Our fixed fees and the 'No Completion, No Fee' guarantee alongside our results-focused solicitors mean that Homeward Legal is your best choice for the conveyancing. Find out more on 0800 038 6699.
When is it appropriate to arrange a conveyancing solicitor to act on our sale?
With a firm offering a 'no move, no fee' conveyancing quote, instructing as early as possible is better. The legal work can then commence very early in the process. Early instruction of a conveyancing solicitor can reduce the likelihood of your transaction aborting.
I am buying a £321000 property in Abergele, how is Stamp Duty Land Tax calculated?
The Stamp Duty you pay is calculated based on the home's price. It is £9630 on a £321000 house in Abergele.
What are searches, and how do they differ from a survey?
Searches are a set of enquiries carried out by your surveyor to various authorities such as the local council, HM Land Registry, etc., and focuses on the impact of the local area on your potential enjoyment of living at the property, while a survey (a HomeBuyer Report or Building Survey) is focused on the structural integrity of the home and its permanent outbuildings and constructions.
While each may throw up similar issues (such as missing planning consents or boundary issues), they are very different and achieve very different purposes.
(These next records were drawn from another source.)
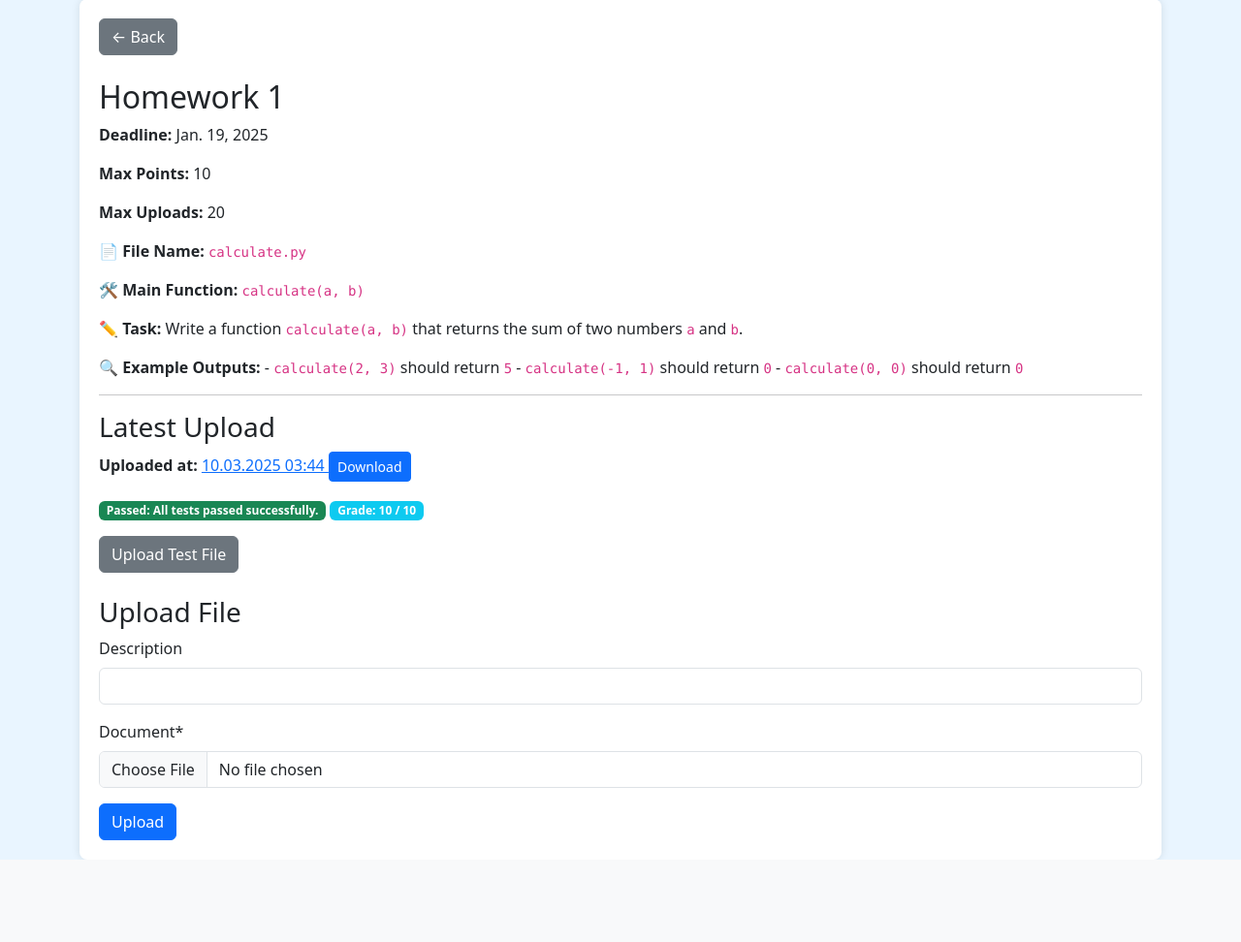
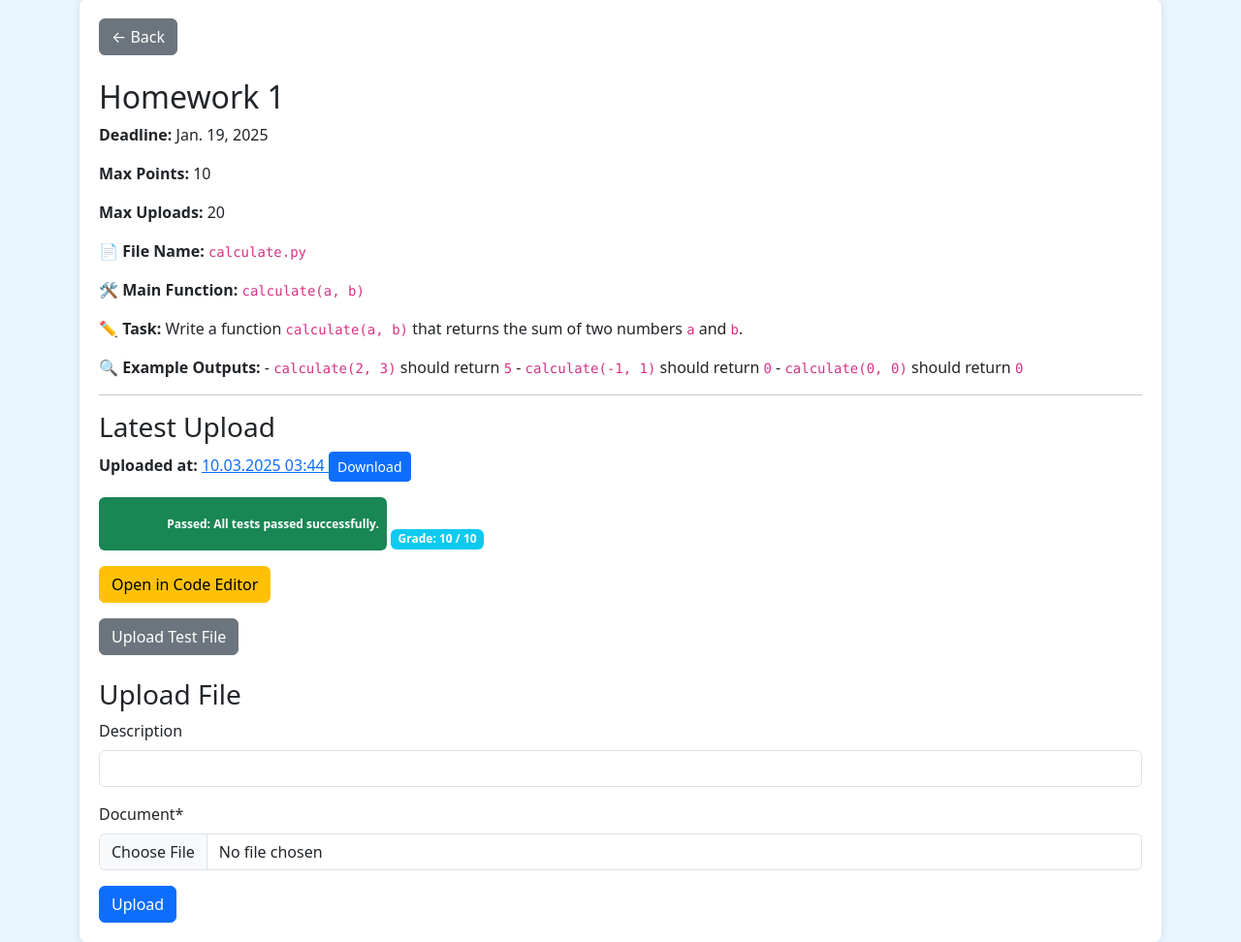
Before and after one commit to SMARTcla/CVUT_Bachelor_Thesis, a Django app: page /DSA/2/ in a window 1280 px wide. Shown: the part 105-1077 px from the top of the page at 97% size. Before the commit the page ends 992 px from the top, so only its background shows below. Run offline with Django 5.2, Linux system fonts and the light colour scheme; a user stored in the database is signed in; data comes from the database, SQL or seed files in the repository; both versions use the stored data as it was after the commit; some libraries are stand-ins or nearby versions.

Commit message:
Add online code editor

```diff
--- a/upload/models.py
+++ b/upload/models.py
@@ -30,8 +30,8 @@ class Assignment(models.Model):
     description = models.TextField()
     deadline = models.DateField()
     number = models.PositiveIntegerField()
-    max_points = models.PositiveIntegerField(default=10, help_text="Максимальное количество баллов за это задание.")
-    max_uploads = models.PositiveIntegerField(default=20, help_text="Максимальное количество загрузок для студента.")
+    max_points = models.PositiveIntegerField(default=10, help_text="Maximum points for this assignment.")
+    max_uploads = models.PositiveIntegerField(default=20, help_text="Maximum number of downloads for a student.")
 
     def __str__(self):
         return self.name
--- a/upload/templates/upload/assignment_detail.html
+++ b/upload/templates/upload/assignment_detail.html
@@ -1,41 +1,56 @@
-<!-- upload/templates/upload/assignment_detail.html -->
-
 {% extends 'upload/base.html' %}
 {% load crispy_forms_tags %}
-{% load dict_extras %}
+{% block content %}
 
-{% block content %}
+<style>
+.test-result-prewrap {
+    white-space: pre-wrap;
+    line-height: 1.3;
+    display: inline-block;
+}
+</style>
+
 <div class="content-container">
-    <a href="{% url 'upload:subject_detail' subject_name=assignment.subject.name %}" class="btn btn-secondary mb-4">
+    <a href="{% url 'upload:subject_detail' subject_name=assignment.subject.name %}"
+       class="btn btn-secondary mb-4">
         &larr; Back
     </a>
+
     <h2>{{ assignment.name }}</h2>
     <p><strong>Deadline:</strong> {{ assignment.deadline }}</p>
     <p><strong>Max Points:</strong> {{ assignment.max_points }}</p>
     <p><strong>Max Uploads:</strong> {{ assignment.max_uploads }}</p>
-    <p>{{ assignment.get_description_markdown }}</p>
+    <div>
+        {{ assignment.get_description_markdown|safe }}
+    </div>
+
     <hr>
     <h3>Latest Upload</h3>
+
     {% if latest_document %}
-        <!-- Отображаем дату/время последней загрузки как ссылку на страницу с кодом -->
         <p>
             <strong>Uploaded at:</strong>
             <a href="{% url 'upload:document_detail' pk=latest_document.pk %}">
                 {{ latest_document.uploaded_at|date:"d.m.Y H:i" }}
             </a>
-
-            <!-- Кнопка "Download" -->
             <a href="{{ latest_document.document.url }}" class="btn btn-sm btn-primary" download>
                 Download
             </a>
         </p>
 
-        <!-- Если есть результат теста, покажем -->
         {% if latest_document.test_result %}
             <p>
-                <span class="badge {% if 'Passed' in latest_document.test_result %}bg-success{% else %}bg-danger{% endif %}">
+                <span
+                  class="badge
+                         {% if 'Passed' in latest_document.test_result %}
+                             bg-success
+                         {% else %}
+                             bg-danger
+                         {% endif %}
+                         test-result-prewrap">
                     {{ latest_document.test_result }}
                 </span>
+
                 <span class="badge bg-info">
                     Grade: {{ latest_document.grade }} / {{ assignment.max_points }}
                 </span>
@@ -44,6 +59,19 @@
 
     {% else %}
         <p>No files have been uploaded yet.</p>
+    {% endif %}
+
+    {% if user_uploads_count < assignment.max_uploads %}
+        <p>
+            <a href="{% url 'upload:assignment_code_editor' subject_name=assignment.subject.name assignment_id=assignment.id %}"
+               class="btn btn-warning">
+                Open in Code Editor
+            </a>
+        </p>
+    {% else %}
+        <p class="text-danger">
+            You cannot open the code editor (limit reached).
+        </p>
     {% endif %}
 
     {% if is_teacher %}
--- a/upload/templates/upload/subject_list.html
+++ b/upload/templates/upload/subject_list.html
@@ -22,7 +22,7 @@
                                 <small class="text-muted">Deadline: {{ assignment.deadline }}</small>
                             </li>
                         {% empty %}
-                            <li>Немає завдань.</li>
+                            <li>There are no assignments.</li>
                         {% endfor %}
                     </ul>
                 </div>
--- a/upload/templates/upload/upload.html
+++ b/upload/templates/upload/upload.html
@@ -30,10 +30,10 @@
                     </li>
                 {% else %}
                     <li class="nav-item">
-                        <a class="nav-link" href="{% url 'upload:login' %}">Вхід</a>
+                        <a class="nav-link" href="{% url 'upload:login' %}">Login</a>
                     </li>
                     <li class="nav-item">
-                        <a class="nav-link" href="{% url 'upload:signup' %}">Реєстрація</a>
+                        <a class="nav-link" href="{% url 'upload:signup' %}">Registration</a>
                     </li>
                 {% endif %}
             </ul>
--- a/upload/urls.py
+++ b/upload/urls.py
@@ -15,6 +15,7 @@ urlpatterns = [
     path('upload-test/<str:subject_abbr>/<int:assignment_number>/', views.upload_test_file, name='upload_test_file'),
     path('document/<int:pk>/', views.document_detail, name='document_detail'),
     path('grades-overview/', views.grades_overview, name='grades_overview'),
+    path('<str:subject_name>/<int:assignment_id>/code-editor/', views.assignment_code_editor, name='assignment_code_editor'),
     path('', views.subject_list, name='subject_list'),
     path('<str:subject_name>/<int:assignment_id>/', views.assignment_detail, name='assignment_detail'),
     path('<str:subject_name>/', views.subject_detail, name='subject_detail'),
--- a/upload/views.py
+++ b/upload/views.py
@@ -3,12 +3,14 @@
 import importlib.util
 import os
 import re
+import random
 from django.shortcuts import render, redirect, get_object_or_404
 from django.contrib.auth import login, authenticate, logout
 from django.contrib.auth.forms import AuthenticationForm
 from django.contrib.auth.decorators import login_required, user_passes_test
 from .forms import TestFileForm, DocumentForm, SignUpForm, SubjectForm, AssignmentForm
 from .models import Document, Subject, Assignment
+from django.core.files.base import ContentFile
 from django.contrib import messages
 
 def is_teacher(user):
@@ -250,10 +252,10 @@ def assignment_detail(request, subject_name, assignment_id):
     return render(request, 'upload/assignment_detail.html', {
         'assignment': assignment,
         'latest_document': latest_document,
+        'user_uploads_count': user_uploads_count,
         'form': form,
         'is_teacher': is_teacher(request.user),
     })
-
 
 
 @login_required
@@ -312,7 +314,7 @@ def document_detail(request, pk):
         with open(document.document.path, 'r') as f:
             code_content = f.read()
     except Exception as e:
-        code_content = f"Cannot read file: {e}"
+        code_content = f"No code found: {e}"
 
     return render(request, 'upload/document_detail.html', {
         'document': document,
@@ -356,3 +358,75 @@ def grades_overview(request):
     return render(request, 'upload/grades_overview.html', {
         'subject_data': subject_data,
     })
+
+@login_required
+def assignment_code_editor(request, subject_name, assignment_id):
+    assignment = get_object_or_404(Assignment, subject__name=subject_name, id=assignment_id)
+
+    # Проверка лимита загрузок
+    documents = Document.objects.filter(assignment=assignment, user=request.user).order_by('-uploaded_at')
+    user_uploads_count = documents.count()
+    if user_uploads_count >= assignment.max_uploads:
+        messages.error(request, "Upload limit reached. Cannot open code editor.")
+        return redirect('upload:assignment_detail', subject_name=subject_name, assignment_id=assignment_id)
+
+    # Берём код последнего документа (если был), чтобы показать в редакторе
+    latest_doc = documents.first()
+    initial_code = ""
+    if latest_doc:
+        try:
+            with open(latest_doc.document.path, 'r') as f:
+                initial_code = f.read().rstrip('\n')
+        except Exception as e:
+            initial_code = f"# Cannot read last file: {e}"
+
+    if request.method == "POST":
+        code_from_editor = request.POST.get("editor_code", "")
+
+        # 1) Генерируем имя файла, напр. calculate_XXXX.py
+        random_part = str(random.randrange(1000,9999))
+        filename = f"calculate_{random_part}.py"
+
+        # 2) Создаём ContentFile из code_from_editor
+        content_file = ContentFile(code_from_editor.encode('utf-8'), name=filename)
+
+        # 3) Создаём Document
+        doc = Document.objects.create(
+            assignment=assignment,
+            user=request.user,
+            document=content_file,  # Django сам сохранит как media/user_<id>/calculate_xxxx.py
+        )
+
+        # 4) Запускаем тесты
+        file_path = doc.document.path
+        passed_tests, total_tests, message = run_tests(assignment, file_path)
+
+        # 5) Считаем grade (пример)
+        if total_tests > 0:
+            fraction_passed = passed_tests / total_tests
+            grade = int(fraction_passed * assignment.max_points)
+        else:
+            grade = 0
+
+        # 6) Ставим test_result
+        if total_tests == 0:
+            doc.test_result = f"Failed: {message}"
+            messages.error(request, f'Your code was uploaded but tests could not be run: {message}')
+        elif passed_tests == total_tests:
+            doc.test_result = "Passed: All tests passed successfully."
+            messages.success(request, 'Your code was uploaded and passed all tests!')
+        else:
+            doc.test_result = f"Failed: {message}"
+            messages.error(request, f'Your code was uploaded but failed some tests: {message}')
+
+        doc.grade = grade
+        doc.save()
+
+        # 7) Возвращаемся на страницу assignment_detail
+        return redirect('upload:assignment_detail', subject_name=subject_name, assignment_id=assignment_id)
+
+    # Если GET, просто показываем пустую форму + initial_code
+    return render(request, 'upload/assignment_code_editor.html', {
+        'assignment': assignment,
+        'initial_code': initial_code,
+    })
```
Also changed, not shown: upload/templates/upload/assignment_code_editor.html (added, +46 -0 lines), upload/templates/upload/login.html (+4 -4 lines), upload/templates/upload/signup.html (+4 -4 lines), upload/tests/DSA3_tests.py (+4 -8 lines), upload/tests/DSA4_tests.py (+8 -9 lines), db.sqlite3, upload/migrations/0002_assignment_max_points_assignment_max_uploads.py, upload/templates/upload/teacher/subject_create.html (renamed from upload/templates/upload/teacher/Іubject_create.html), 1 other file.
Our solicitors at Homeward Legal are willing and happy to explain anything you don't understand in the conveyancing, because you need to know what you're getting for our competitively-priced fixed fee. Call our team on 0800 038 6699.
How long on average should I expect it to take my assigned conveyancer to get through all of the conveyancing work for an apartment in a property we are intending to buy in Abergele?
Getting contracts exchanged can take anywhere from around a month and 3 months depending on a number of factors e.g. the speed of the sellers solicitor, or the length of the chain. Homeward Legal's property solicitors in Abergele are very focused on communication completing the process as soon as realistically possible.
What will the Abergele conveyancing solicitor do when the home we am buying is inside the boundary of a conservation area and has unlawful roof aerials fitted?
The local authority searches conducted by the solicitor during the conveyancing process should identify if the property is in a conservation area and any evidence of authorisation for additions to the property will be requested.
What steps can I take to circumvent paying out for stamp duty in Abergele?
SDLT usually must be paid for property purchases over 125,000 pounds. Stamp duty avoidance is not advised, as such schemes are costly and HMRC may challenge a scheme up to six years later.